Here are some key findings useful to note from a study Women in the Workplace 2016 that looks at the state of women in corporate America.
The study is interesting, even though it isn’t Australian, as it’s been conducted as part of a long-term partnership between LeanIn.Org and McKinsey & Company to give companies the information they need to promote female leadership and foster gender equality in the workplace.
Heavy hitters like that with access to such a wide database/audience will surely have a few good pointers for the rest of the world to think about.
132 companies employing more than 4.6 million people shared their pipeline data and completed a survey of HR practices. In addition, 34,000 employees completed a survey designed to uncover their attitudes on gender, job satisfaction, ambition, and work-life issues.
So what were their key findings?
Women are negotiating as often as men—but face pushback when they do

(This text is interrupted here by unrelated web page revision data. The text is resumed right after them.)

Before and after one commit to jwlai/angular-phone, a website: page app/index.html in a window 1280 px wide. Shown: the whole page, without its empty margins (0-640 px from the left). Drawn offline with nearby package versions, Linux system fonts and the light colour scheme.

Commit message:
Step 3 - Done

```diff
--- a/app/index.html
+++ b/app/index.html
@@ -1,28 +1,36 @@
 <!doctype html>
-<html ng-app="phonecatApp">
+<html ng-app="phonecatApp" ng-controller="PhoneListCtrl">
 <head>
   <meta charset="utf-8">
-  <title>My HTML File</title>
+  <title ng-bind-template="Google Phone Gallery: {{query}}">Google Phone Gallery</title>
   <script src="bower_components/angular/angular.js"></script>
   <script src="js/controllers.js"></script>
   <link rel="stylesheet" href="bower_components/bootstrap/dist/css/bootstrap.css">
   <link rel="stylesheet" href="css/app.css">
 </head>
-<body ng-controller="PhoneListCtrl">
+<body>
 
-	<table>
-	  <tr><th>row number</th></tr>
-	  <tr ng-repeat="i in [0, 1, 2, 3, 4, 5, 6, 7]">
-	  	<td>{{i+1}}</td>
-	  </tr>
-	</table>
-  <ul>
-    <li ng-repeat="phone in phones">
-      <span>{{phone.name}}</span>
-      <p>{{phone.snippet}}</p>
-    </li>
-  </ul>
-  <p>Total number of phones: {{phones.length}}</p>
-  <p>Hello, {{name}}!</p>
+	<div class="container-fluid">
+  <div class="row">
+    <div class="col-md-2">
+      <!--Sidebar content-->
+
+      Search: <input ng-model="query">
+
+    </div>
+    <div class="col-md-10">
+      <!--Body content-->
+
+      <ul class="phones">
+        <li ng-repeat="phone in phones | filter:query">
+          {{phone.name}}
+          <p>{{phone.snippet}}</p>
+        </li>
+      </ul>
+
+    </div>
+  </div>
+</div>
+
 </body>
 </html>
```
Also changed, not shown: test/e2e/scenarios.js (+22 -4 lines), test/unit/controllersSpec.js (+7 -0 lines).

Women who negotiate for a promotion or compensation increase are 30% more likely than men who negotiate to receive feedback that they are “bossy,” “too aggressive,” or “intimidating.”
Women get less access to senior leaders
Women and men both view sponsorship by senior leaders as essential for success. Yet women report fewer substantive interactions with senior leaders than their male counterparts do—and this gap widens as women and men advance.
Women ask for feedback as often as men—but are less likely to receive it
Despite asking for informal feedback as often as men do, women report they receive it less frequently. Moreover, there appears to be a disconnect in the way managers convey difficult feedback. Most managers say they rarely hesitate to give difficult feedback to both women and men, but women report they receive it less frequently.
Women are less interested in becoming top executives—and see the pros and cons of senior leadership differently
Only 40% of women are interested in becoming top executives, compared to 56% of men. Women and men worry equally about work-life balance and company politics. However, women with and without children are more likely to say they don’t want the pressure, and women who want a top job anticipate a steeper path than men who do.
Read the full report here